:: EXERCISE ::
When the string "await" occurs in a line of the listing below, return that line.

:: RECORD EXCERPTS ::
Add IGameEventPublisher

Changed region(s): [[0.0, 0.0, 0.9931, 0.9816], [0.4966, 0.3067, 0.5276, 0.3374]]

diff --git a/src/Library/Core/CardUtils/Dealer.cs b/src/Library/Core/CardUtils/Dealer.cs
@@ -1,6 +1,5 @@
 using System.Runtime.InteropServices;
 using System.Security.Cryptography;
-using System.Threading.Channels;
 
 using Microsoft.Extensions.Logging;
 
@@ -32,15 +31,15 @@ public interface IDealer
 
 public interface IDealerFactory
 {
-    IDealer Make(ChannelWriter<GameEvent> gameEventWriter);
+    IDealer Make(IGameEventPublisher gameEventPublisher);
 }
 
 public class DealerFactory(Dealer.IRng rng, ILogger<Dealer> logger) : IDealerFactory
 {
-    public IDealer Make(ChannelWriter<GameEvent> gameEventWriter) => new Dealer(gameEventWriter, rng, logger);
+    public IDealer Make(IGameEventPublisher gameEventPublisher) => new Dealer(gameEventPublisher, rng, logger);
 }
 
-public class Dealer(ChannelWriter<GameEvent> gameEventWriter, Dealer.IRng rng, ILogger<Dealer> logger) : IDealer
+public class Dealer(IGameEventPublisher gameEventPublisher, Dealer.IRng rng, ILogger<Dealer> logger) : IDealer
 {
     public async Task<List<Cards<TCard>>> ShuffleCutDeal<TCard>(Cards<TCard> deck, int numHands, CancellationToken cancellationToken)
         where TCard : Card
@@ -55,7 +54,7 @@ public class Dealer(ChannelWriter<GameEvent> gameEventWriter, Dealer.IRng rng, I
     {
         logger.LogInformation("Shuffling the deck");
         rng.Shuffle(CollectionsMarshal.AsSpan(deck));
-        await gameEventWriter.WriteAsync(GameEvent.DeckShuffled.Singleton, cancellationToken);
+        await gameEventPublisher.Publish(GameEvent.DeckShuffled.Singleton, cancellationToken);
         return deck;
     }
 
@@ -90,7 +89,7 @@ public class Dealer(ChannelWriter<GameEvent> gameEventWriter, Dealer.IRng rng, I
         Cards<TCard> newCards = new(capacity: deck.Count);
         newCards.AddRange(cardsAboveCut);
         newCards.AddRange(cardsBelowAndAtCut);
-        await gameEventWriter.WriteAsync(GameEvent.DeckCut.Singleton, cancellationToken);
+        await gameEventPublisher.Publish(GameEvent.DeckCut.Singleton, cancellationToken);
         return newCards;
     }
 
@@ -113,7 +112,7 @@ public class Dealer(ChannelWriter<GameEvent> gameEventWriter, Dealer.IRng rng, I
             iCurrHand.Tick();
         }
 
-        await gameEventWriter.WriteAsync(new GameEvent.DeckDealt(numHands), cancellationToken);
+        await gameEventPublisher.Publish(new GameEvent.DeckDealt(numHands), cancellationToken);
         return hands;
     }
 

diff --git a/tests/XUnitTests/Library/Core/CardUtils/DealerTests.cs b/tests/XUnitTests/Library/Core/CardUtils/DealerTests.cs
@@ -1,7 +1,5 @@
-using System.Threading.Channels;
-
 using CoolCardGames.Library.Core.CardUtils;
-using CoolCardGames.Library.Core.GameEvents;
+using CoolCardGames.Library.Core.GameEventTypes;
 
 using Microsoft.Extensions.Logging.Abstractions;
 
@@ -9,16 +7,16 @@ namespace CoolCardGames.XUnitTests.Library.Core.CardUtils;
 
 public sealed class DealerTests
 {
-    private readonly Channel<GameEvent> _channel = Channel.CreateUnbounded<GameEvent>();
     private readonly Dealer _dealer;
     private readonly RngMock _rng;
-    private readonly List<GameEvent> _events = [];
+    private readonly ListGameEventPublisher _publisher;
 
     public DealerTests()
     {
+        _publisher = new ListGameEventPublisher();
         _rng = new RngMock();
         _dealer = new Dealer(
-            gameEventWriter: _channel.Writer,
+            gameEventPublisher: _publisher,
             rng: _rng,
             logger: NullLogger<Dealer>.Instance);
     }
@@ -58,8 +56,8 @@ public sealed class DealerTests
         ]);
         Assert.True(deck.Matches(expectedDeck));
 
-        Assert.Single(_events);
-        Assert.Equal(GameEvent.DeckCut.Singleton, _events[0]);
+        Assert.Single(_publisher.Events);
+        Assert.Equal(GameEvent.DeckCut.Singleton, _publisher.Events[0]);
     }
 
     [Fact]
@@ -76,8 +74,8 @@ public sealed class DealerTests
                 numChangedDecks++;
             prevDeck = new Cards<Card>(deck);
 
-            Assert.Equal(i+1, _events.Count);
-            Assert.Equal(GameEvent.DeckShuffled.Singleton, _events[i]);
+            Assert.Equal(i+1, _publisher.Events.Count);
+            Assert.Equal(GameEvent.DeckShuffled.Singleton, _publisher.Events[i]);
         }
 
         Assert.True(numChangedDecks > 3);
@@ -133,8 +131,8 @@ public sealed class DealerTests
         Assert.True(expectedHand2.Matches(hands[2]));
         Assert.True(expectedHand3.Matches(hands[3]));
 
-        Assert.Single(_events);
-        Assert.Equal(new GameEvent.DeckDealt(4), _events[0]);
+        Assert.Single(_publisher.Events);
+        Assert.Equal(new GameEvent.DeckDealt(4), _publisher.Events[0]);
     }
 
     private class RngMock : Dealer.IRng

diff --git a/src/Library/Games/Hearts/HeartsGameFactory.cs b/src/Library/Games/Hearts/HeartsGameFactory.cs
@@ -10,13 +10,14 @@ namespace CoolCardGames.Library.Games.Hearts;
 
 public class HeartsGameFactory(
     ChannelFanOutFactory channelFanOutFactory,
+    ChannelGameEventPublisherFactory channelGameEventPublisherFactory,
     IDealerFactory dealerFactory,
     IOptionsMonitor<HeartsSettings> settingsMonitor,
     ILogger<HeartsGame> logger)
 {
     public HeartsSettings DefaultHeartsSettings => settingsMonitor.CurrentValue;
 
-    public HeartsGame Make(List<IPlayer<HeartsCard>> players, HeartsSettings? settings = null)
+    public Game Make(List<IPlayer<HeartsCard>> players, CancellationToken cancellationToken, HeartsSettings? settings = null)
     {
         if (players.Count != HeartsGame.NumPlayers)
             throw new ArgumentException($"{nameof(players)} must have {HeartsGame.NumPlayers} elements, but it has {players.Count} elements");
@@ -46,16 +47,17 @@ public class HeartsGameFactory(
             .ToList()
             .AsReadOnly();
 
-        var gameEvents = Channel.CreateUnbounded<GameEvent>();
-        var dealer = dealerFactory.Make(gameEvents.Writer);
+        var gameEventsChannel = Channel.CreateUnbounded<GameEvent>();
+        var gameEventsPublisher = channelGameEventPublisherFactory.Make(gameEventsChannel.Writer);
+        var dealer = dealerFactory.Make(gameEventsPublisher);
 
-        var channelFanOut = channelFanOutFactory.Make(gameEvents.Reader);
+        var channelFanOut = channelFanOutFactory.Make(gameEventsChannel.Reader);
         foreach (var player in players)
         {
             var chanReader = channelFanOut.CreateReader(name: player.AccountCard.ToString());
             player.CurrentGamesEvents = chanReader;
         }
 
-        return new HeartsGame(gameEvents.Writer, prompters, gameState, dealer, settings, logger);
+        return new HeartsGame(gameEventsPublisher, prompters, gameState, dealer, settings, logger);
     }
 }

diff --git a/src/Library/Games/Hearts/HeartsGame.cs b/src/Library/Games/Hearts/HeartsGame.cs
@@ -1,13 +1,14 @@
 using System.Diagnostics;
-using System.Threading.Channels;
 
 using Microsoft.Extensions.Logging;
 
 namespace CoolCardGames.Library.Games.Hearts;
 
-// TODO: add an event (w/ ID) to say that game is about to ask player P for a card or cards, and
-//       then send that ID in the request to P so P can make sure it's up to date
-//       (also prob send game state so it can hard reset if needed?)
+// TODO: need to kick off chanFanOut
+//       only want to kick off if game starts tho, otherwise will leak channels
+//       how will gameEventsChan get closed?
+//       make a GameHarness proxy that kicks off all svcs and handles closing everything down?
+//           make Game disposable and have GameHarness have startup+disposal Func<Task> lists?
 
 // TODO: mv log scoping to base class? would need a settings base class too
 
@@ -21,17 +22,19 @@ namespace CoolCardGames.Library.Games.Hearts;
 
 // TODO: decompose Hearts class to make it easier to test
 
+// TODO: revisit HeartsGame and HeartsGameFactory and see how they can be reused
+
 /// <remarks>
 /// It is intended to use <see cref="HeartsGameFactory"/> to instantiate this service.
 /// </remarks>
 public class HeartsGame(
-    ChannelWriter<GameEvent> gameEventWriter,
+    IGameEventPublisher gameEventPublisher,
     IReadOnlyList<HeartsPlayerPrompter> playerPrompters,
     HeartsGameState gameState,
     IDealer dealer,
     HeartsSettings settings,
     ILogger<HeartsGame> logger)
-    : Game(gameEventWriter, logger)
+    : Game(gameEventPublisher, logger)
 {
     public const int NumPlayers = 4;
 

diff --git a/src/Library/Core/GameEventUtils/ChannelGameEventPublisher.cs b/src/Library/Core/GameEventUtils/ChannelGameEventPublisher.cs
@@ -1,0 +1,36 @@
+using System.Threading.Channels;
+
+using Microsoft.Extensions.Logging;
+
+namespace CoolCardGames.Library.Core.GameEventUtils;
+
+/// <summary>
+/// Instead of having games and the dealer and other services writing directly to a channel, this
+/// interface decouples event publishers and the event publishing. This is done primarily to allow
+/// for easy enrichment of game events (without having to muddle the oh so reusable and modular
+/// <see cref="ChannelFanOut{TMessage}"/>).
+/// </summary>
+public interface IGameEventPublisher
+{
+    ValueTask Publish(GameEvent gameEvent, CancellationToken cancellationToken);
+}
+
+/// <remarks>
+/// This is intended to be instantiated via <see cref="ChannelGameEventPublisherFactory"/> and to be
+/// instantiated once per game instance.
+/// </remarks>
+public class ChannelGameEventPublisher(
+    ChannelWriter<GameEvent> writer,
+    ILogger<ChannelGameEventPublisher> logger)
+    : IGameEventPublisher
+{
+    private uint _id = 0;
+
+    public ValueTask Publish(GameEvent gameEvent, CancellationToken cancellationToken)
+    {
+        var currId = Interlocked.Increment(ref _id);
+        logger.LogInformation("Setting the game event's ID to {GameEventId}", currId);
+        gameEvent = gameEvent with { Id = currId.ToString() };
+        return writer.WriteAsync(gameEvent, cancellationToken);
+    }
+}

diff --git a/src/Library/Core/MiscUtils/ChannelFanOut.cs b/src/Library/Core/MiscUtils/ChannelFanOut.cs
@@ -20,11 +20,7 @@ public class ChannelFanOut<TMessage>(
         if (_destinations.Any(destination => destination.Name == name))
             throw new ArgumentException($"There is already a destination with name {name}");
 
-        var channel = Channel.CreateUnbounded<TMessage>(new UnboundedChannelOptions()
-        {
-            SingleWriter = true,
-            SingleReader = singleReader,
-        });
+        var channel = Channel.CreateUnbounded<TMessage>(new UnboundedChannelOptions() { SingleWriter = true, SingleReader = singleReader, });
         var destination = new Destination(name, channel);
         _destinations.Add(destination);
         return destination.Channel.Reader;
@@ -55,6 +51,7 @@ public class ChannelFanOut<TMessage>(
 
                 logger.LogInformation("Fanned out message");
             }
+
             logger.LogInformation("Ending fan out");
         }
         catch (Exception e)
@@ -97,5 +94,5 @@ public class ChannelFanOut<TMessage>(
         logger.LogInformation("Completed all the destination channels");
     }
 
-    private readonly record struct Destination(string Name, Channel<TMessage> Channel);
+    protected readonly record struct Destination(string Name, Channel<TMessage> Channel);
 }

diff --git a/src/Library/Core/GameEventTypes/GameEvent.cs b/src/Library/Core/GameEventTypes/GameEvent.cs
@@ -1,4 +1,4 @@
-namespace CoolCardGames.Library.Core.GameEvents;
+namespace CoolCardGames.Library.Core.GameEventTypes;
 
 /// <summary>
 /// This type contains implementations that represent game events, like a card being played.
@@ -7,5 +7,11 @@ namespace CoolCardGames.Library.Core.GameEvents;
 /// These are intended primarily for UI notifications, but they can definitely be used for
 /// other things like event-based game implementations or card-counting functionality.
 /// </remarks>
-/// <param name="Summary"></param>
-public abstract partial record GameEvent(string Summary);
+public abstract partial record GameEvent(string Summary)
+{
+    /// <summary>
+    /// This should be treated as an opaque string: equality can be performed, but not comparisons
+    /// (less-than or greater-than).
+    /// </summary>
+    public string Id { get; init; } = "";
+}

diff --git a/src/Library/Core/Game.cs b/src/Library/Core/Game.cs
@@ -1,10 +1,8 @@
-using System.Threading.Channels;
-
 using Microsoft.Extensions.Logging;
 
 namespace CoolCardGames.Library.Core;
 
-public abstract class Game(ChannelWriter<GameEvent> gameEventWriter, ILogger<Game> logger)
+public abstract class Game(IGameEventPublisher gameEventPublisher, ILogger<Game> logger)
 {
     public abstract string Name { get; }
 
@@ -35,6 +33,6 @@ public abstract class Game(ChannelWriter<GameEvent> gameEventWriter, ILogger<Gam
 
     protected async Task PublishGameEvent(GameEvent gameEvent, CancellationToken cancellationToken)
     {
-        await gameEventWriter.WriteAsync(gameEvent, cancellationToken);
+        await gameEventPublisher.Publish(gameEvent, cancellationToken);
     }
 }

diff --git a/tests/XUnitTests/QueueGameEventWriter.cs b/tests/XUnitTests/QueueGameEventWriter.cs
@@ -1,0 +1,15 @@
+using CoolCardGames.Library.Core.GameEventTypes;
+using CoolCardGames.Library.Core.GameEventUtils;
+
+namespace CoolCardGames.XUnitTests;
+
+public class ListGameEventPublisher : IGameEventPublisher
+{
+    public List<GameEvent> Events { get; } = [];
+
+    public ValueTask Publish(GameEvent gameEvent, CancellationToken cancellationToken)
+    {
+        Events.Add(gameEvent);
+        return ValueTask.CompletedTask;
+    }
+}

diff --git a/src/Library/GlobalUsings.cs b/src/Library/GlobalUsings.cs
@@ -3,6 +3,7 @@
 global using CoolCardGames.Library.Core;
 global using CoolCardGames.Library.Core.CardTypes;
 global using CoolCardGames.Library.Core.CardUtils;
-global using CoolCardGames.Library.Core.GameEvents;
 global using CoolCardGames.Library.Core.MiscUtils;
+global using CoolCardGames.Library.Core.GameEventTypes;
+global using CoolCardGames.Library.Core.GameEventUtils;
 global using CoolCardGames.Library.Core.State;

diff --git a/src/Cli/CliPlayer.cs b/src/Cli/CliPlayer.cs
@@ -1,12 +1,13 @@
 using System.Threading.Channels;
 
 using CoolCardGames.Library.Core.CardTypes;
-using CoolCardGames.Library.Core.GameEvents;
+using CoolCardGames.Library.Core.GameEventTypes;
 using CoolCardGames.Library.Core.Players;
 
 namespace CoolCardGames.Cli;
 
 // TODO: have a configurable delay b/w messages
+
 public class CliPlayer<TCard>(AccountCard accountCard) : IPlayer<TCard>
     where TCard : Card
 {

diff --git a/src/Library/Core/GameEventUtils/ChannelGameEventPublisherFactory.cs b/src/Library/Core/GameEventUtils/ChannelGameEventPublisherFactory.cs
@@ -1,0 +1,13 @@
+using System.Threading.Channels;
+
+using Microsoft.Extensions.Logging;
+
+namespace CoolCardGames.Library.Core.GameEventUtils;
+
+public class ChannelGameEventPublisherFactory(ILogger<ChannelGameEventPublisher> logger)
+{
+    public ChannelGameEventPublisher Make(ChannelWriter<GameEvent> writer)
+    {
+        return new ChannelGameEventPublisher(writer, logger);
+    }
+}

:: SOLUTION FOR THIS PROBLEM ::
-        await gameEventWriter.WriteAsync(GameEvent.DeckShuffled.Singleton, cancellationToken);
+        await gameEventPublisher.Publish(GameEvent.DeckShuffled.Singleton, cancellationToken);
-        await gameEventWriter.WriteAsync(GameEvent.DeckCut.Singleton, cancellationToken);
+        await gameEventPublisher.Publish(GameEvent.DeckCut.Singleton, cancellationToken);
-        await gameEventWriter.WriteAsync(new GameEvent.DeckDealt(numHands), cancellationToken);
+        await gameEventPublisher.Publish(new GameEvent.DeckDealt(numHands), cancellationToken);
-        await gameEventWriter.WriteAsync(gameEvent, cancellationToken);
+        await gameEventPublisher.Publish(gameEvent, cancellationToken);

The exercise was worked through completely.